Recognizing A Failed Power Supply
When your PC’s power supply does not work, your PC will not start. In addition, when the power supply fails, you will not hear the PC’s fan whir. The PC’s fan in contained within the power supply.
Do not jump to the assumption that your power supply is bad just because your system does not start and you cannot hear the fan whir. Instead, first double-check the PC’s power plugs to ensure that they are plugged in correctly. Next, verify that the wall outlet into which the PC is plugged is working (you may have to plug a different device, such as a lamp into the outlet to verify the outlet is working).
If you are using a surge suppresser, remove the suppresser and plug your PC directly into a working wall outlet. When a surge suppresser captures an electrical spike, it will normally trip an internal breaker. Most surge suppresser have reset button you can press to restore the suppressor’s normal operation.
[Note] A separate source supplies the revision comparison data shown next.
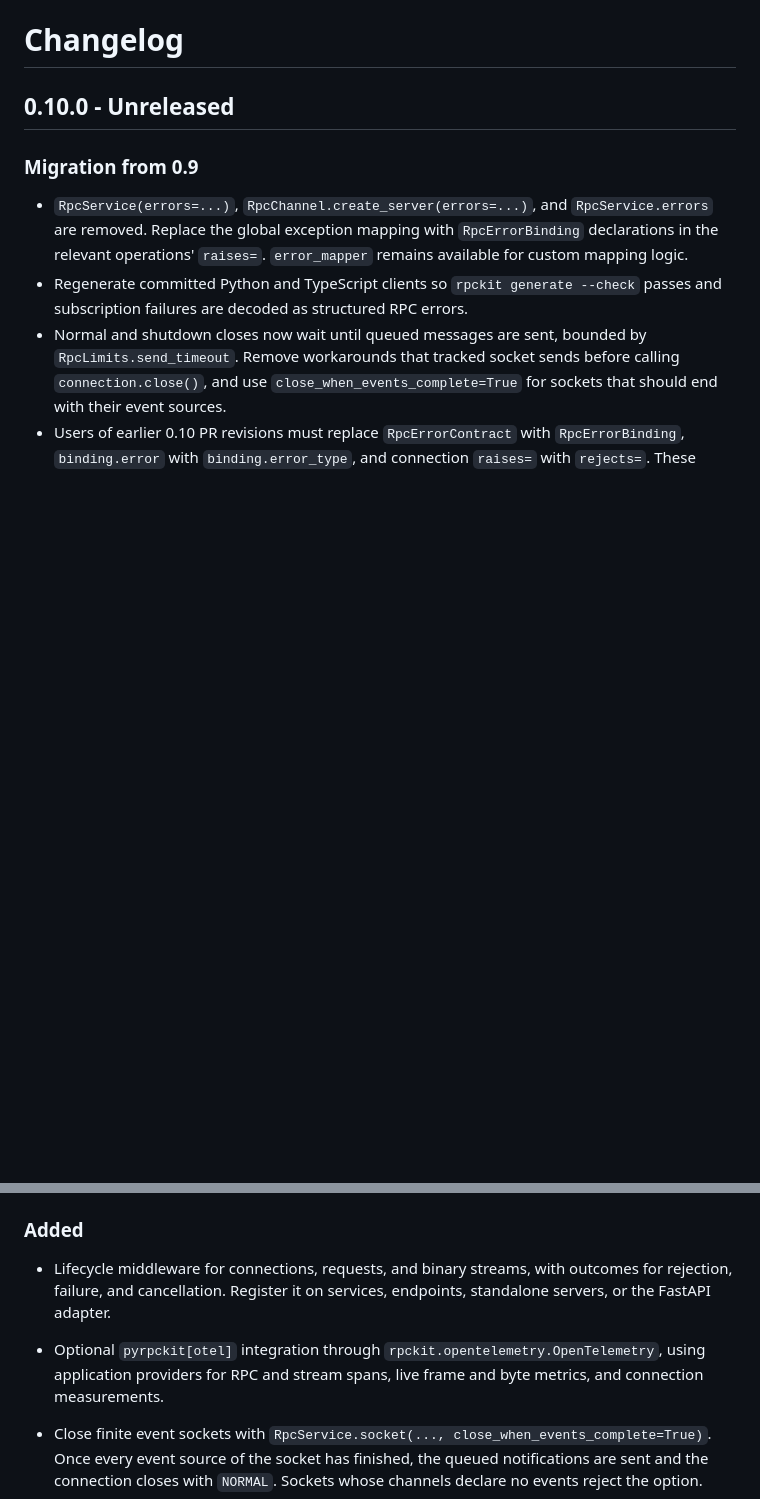
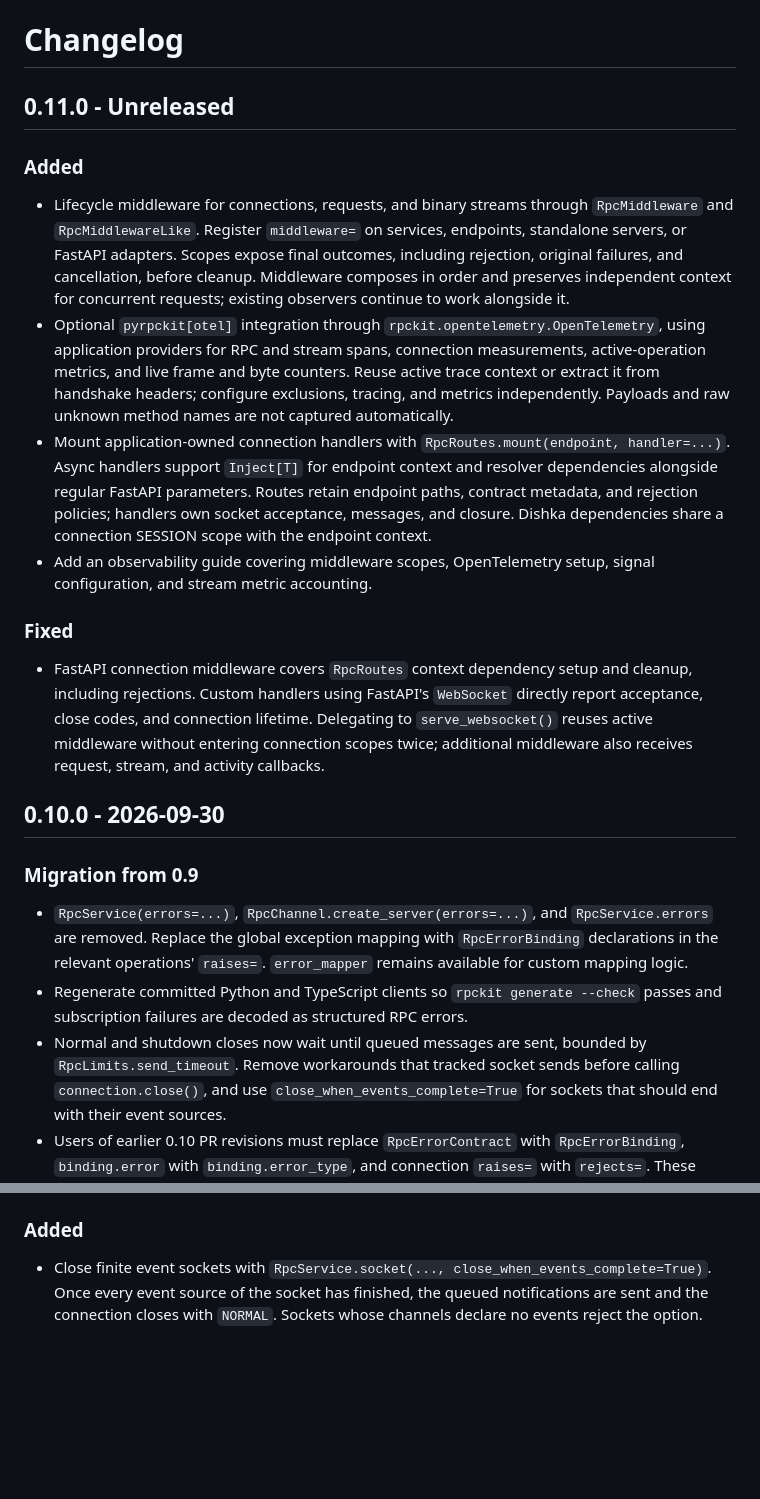
Before and after one commit to mathisarends/pyrpckit, a Markdown page: CHANGELOG.md, 2 parts joined by grey strips. Drawn GitHub-style; blank space fills up the shorter version.

Commit message:
docs: start the 0.11.0 changelog

```diff
--- a/CHANGELOG.md
+++ b/CHANGELOG.md
@@ -1,6 +1,40 @@
 # Changelog
 
-## 0.10.0 - Unreleased
+## 0.11.0 - Unreleased
+
+### Added
+
+- Lifecycle middleware for connections, requests, and binary streams through
+  `RpcMiddleware` and `RpcMiddlewareLike`. Register `middleware=` on services,
+  endpoints, standalone servers, or FastAPI adapters. Scopes expose final
+  outcomes, including rejection, original failures, and cancellation, before
+  cleanup. Middleware composes in order and preserves independent context for
+  concurrent requests; existing observers continue to work alongside it.
+- Optional `pyrpckit[otel]` integration through
+  `rpckit.opentelemetry.OpenTelemetry`, using application providers for RPC and
+  stream spans, connection measurements, active-operation metrics, and live
+  frame and byte counters. Reuse active trace context or extract it from
+  handshake headers; configure exclusions, tracing, and metrics independently.
+  Payloads and raw unknown method names are not captured automatically.
+- Mount application-owned connection handlers with
+  `RpcRoutes.mount(endpoint, handler=...)`. Async handlers support `Inject[T]`
+  for endpoint context and resolver dependencies alongside regular FastAPI
+  parameters. Routes retain endpoint paths, contract metadata, and rejection
+  policies; handlers own socket acceptance, messages, and closure. Dishka
+  dependencies share a connection SESSION scope with the endpoint context.
+- Add an observability guide covering middleware scopes, OpenTelemetry setup,
+  signal configuration, and stream metric accounting.
+
+### Fixed
+
+- FastAPI connection middleware covers `RpcRoutes` context dependency setup
+  and cleanup, including rejections. Custom handlers using FastAPI's
+  `WebSocket` directly report acceptance, close codes, and connection lifetime.
+  Delegating to `serve_websocket()` reuses active middleware without entering
+  connection scopes twice; additional middleware also receives request, stream,
+  and activity callbacks.
+
+## 0.10.0 - 2026-09-30
 
 ### Migration from 0.9
 
@@ -32,13 +66,6 @@
   wire name stays the same.
 
 ### Added
-
-- Lifecycle middleware for connections, requests, and binary streams, with
-  outcomes for rejection, failure, and cancellation. Register it on services,
-  endpoints, standalone servers, or the FastAPI adapter.
-- Optional `pyrpckit[otel]` integration through
-  `rpckit.opentelemetry.OpenTelemetry`, using application providers for RPC and
-  stream spans, live frame and byte metrics, and connection measurements.
 
 - Close finite event sockets with
   `RpcService.socket(..., close_when_events_complete=True)`. Once every event
```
Replacing Your PC’s Power Supply
- To replace your PC’s power supply, first power off and unplug the PC system unit. Next remove the system unit cover. Place the screws your remove in a safe location.
- Within your system unit, locate the small power supply cables and their plugs.
- To remove the plugs, you might need to rock the plugs, you might need to rock the plugs gently from right to left. Be careful to grasp the plugs, not the wires attached to the plugs, or you might damage the power-supply cables.
- There are normally several screws that hold the power supply to the back of the system unit. Remove these screws and place them in a safe location.
- The power supply should not lift out from your system unit easily. Be careful as you lift the power supply from the system unit. The power supply is heavier than it looks.
- Make sure you do not set the power supply (or let it fall, in the case of a tower configuration) on top of any fragile components.
- Place your new power supply into the system unit and replace the screws that attach the power supply to the system unit.
- Next, plug in your motherboard, disk drives, and other devices you may have unplugged from the power supply.
Note: The power supply plugs are shaped so that can be plugged in only one way.